In fact, the Gloucestershire golfer will enjoy the experience safe in the knowledge that victory last year helped take his game to a new level.
Cope always felt he had the game to win big.
When he claimed a 4&3 win against Royal Lytham’s Callan Barrow in the final of the English Amateur last year at Woodhall Spa, that point was proved.
Ever since that win, Cope has played with a renewed confidence.
Gone are the fears that blighted him in 2019 when he was told a wrist injury may force him out the game.
Instead, there was a new level of confidence which was to the fore again earlier this summer when he won the St Andrews Links Trophy on the famous Old Course.
Now as he returns to defend his national title at Headingley and Moortown golf clubs, Cope is not weighed down by expectation.
Instead, he’s buoyed by the excitement of testing himself against the best players in the country and knowing he is capable of winning.
“There’s no extra real pressure on me,” confirmed Cope who has also won a place in this year’s England’s men’s squad on the back of his 2020 English Amateur success.
“I don’t think that I should play well just because I’m defending champion.
“People may take notice of me now, but I’m capable of dealing with all that.
“I always knew I was a good golfer, but this championship proved that I could win and not just compete.

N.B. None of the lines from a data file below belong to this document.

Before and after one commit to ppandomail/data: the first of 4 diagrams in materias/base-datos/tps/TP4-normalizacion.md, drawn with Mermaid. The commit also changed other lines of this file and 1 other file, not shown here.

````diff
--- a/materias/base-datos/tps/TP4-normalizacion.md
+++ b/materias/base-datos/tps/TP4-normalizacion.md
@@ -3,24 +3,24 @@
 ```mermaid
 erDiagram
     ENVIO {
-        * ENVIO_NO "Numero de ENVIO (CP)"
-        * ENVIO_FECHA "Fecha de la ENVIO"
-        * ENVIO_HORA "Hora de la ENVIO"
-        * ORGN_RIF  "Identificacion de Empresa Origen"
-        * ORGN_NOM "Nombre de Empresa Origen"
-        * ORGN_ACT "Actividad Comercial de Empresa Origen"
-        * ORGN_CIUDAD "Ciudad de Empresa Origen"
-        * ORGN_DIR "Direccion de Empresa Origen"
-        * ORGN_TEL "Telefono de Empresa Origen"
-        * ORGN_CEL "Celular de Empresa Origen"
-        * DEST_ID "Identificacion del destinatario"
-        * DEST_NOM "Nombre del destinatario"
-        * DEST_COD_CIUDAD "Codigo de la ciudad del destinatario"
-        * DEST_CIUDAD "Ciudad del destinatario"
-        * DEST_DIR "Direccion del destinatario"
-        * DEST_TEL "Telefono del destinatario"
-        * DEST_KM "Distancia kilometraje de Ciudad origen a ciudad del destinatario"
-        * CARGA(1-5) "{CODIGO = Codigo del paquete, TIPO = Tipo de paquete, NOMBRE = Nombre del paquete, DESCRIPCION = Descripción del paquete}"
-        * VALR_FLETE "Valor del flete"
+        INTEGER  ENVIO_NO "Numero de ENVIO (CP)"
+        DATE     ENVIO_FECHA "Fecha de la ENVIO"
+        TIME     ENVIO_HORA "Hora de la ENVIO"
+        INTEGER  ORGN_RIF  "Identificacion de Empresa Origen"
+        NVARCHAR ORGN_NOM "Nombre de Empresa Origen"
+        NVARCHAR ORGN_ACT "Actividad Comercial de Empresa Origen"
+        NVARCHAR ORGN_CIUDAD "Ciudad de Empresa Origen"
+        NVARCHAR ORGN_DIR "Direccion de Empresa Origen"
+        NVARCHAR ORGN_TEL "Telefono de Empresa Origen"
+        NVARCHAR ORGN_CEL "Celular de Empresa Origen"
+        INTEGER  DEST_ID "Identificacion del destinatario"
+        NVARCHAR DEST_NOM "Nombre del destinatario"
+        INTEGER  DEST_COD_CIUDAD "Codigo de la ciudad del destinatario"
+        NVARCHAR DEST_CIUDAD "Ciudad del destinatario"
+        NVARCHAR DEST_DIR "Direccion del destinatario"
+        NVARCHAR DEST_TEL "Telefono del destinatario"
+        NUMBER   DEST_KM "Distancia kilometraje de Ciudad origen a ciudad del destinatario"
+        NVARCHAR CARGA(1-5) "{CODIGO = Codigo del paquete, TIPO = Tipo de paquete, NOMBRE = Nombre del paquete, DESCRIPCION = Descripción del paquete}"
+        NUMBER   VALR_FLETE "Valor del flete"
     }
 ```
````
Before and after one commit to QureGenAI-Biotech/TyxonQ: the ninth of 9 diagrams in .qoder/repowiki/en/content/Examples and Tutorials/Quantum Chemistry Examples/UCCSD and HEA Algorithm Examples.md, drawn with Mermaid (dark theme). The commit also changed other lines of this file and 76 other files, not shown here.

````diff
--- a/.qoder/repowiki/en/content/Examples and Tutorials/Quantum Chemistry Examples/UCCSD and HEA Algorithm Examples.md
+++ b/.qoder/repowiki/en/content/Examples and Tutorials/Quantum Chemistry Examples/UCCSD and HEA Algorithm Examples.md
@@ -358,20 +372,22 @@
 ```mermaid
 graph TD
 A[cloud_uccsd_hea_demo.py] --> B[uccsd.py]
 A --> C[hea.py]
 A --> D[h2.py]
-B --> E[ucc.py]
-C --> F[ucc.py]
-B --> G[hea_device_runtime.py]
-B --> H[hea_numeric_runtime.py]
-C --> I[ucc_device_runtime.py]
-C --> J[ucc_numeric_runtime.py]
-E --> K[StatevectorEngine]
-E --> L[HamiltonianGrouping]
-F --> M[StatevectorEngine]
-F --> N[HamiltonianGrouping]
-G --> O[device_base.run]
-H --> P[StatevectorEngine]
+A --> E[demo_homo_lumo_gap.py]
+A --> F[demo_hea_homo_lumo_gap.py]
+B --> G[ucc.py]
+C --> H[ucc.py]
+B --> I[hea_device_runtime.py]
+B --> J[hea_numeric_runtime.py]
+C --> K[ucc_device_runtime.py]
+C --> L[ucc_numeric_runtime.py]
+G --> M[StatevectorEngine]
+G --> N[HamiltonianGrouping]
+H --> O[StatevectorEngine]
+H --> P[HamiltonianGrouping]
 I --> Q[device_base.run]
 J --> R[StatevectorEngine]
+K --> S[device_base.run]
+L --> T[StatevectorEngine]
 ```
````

“I believe it has led to success I’ve had this year. To win at St Andrews was very special. To hold a trophy standing on the Swilcan Bridge with the clubhouse in the background is one I will cherish forever.
“The English Am last year was a moment of realisation for me.
“I drove it very well and was in good position off the tee. I got the pace of the greens early and didn’t three-putt too many times
“I can get quite streaky with putting so hopefully this year I can get my eye in early and take it from there.”
Whoever emerges victorious this week will have had to endure a tough week to get his hands on the prize.
After two rounds of stroke play the top 64 progress to a tough series of match play games that culminates with a 36-hole final on Sunday.
Cope knows that it’s a week that saps energy levels and being smart on and off the course is the key to success.
“It’s a balance of rest and recovery,” he confirmed.
“After playing last year I would shower, get dinner and be back earlyish.
“You can’t be out late socialising and you have to stick to a process off the golf course.”
The English Men’s Amateur Championship has a proud history dating back to 1925.
Past winners include Sir Nick Faldo, Paul Casey, Tommy Fleetwood and Danny Willett.
“I took the trophy home last year and it was on display in the trophy cabinet at the Players Club in Bristol,” said Cope with pride in his voice.
“The members were happy to see it there and have all been very supportive of me – it’s nice every time you walk past it to think that I won it and there are some big names on it.
“If I could follow what they’ve done in their careers, I’d be very pleased.”
Photography credit: Leaderboard